Please state the number of lines in the listing that contain the word "bold", and nothing else.

START Information given

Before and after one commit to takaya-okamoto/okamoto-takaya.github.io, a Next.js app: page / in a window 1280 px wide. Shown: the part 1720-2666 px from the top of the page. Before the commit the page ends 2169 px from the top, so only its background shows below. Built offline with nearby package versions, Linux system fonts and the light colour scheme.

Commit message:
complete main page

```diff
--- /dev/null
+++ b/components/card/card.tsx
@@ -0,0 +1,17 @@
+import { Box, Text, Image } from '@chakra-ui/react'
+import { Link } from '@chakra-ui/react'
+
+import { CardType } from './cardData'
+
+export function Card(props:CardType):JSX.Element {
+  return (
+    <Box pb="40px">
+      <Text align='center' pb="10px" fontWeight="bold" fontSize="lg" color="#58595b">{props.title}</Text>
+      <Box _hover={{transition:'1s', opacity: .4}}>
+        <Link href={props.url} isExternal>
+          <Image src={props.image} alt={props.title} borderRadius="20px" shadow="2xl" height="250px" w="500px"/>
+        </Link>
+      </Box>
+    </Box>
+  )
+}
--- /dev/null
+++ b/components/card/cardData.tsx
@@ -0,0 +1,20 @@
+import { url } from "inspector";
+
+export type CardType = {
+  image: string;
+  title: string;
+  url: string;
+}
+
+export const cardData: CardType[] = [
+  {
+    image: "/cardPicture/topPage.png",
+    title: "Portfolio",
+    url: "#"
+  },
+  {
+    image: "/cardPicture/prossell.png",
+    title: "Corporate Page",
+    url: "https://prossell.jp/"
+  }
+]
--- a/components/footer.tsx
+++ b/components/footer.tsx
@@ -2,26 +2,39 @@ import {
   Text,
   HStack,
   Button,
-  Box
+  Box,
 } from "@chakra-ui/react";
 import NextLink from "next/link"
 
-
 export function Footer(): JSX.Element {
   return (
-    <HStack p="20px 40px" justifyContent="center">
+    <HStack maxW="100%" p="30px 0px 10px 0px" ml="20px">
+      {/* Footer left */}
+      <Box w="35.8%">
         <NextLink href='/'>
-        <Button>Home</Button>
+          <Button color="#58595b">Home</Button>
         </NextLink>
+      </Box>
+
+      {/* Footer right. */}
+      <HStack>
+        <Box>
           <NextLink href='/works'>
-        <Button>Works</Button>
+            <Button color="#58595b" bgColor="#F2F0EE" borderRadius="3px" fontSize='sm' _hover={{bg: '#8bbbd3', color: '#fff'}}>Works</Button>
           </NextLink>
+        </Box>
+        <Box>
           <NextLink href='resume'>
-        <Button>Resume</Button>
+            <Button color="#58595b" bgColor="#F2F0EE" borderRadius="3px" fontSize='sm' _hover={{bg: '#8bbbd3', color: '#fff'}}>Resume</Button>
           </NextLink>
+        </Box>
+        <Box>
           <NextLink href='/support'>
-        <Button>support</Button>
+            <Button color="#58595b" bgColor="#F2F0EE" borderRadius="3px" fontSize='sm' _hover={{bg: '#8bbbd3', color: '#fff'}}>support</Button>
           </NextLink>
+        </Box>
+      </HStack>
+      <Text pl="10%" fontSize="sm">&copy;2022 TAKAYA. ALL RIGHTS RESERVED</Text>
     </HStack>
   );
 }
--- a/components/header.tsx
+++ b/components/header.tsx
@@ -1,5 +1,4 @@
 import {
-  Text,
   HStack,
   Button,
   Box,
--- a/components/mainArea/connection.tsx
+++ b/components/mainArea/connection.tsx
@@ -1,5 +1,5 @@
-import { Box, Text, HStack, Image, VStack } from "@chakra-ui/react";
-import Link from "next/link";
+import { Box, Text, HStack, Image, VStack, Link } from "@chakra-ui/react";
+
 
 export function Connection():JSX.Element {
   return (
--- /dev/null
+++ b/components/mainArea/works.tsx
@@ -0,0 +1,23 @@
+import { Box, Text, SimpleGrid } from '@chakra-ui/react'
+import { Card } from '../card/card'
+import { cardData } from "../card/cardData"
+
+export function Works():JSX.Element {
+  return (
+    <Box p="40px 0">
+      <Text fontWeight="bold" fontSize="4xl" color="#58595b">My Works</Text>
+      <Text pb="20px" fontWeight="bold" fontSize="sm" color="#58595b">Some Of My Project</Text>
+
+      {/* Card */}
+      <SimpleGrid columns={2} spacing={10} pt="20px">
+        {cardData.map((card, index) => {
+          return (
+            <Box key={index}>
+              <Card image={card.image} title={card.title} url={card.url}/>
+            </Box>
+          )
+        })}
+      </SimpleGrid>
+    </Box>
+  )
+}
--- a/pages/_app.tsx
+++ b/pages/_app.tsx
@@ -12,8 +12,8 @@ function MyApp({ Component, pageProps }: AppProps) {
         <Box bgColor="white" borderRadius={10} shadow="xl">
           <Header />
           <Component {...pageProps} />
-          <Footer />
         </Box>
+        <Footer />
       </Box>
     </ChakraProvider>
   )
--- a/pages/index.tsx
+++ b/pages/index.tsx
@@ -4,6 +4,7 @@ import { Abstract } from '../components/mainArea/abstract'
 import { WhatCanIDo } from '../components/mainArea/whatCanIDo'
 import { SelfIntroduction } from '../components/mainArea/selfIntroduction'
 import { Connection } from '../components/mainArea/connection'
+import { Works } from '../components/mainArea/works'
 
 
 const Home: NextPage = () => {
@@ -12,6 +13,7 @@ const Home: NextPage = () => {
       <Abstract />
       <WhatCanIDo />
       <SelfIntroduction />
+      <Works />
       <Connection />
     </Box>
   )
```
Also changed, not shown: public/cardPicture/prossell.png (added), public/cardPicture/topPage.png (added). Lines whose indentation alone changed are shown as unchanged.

END Information given

[Result for this exercise]: 3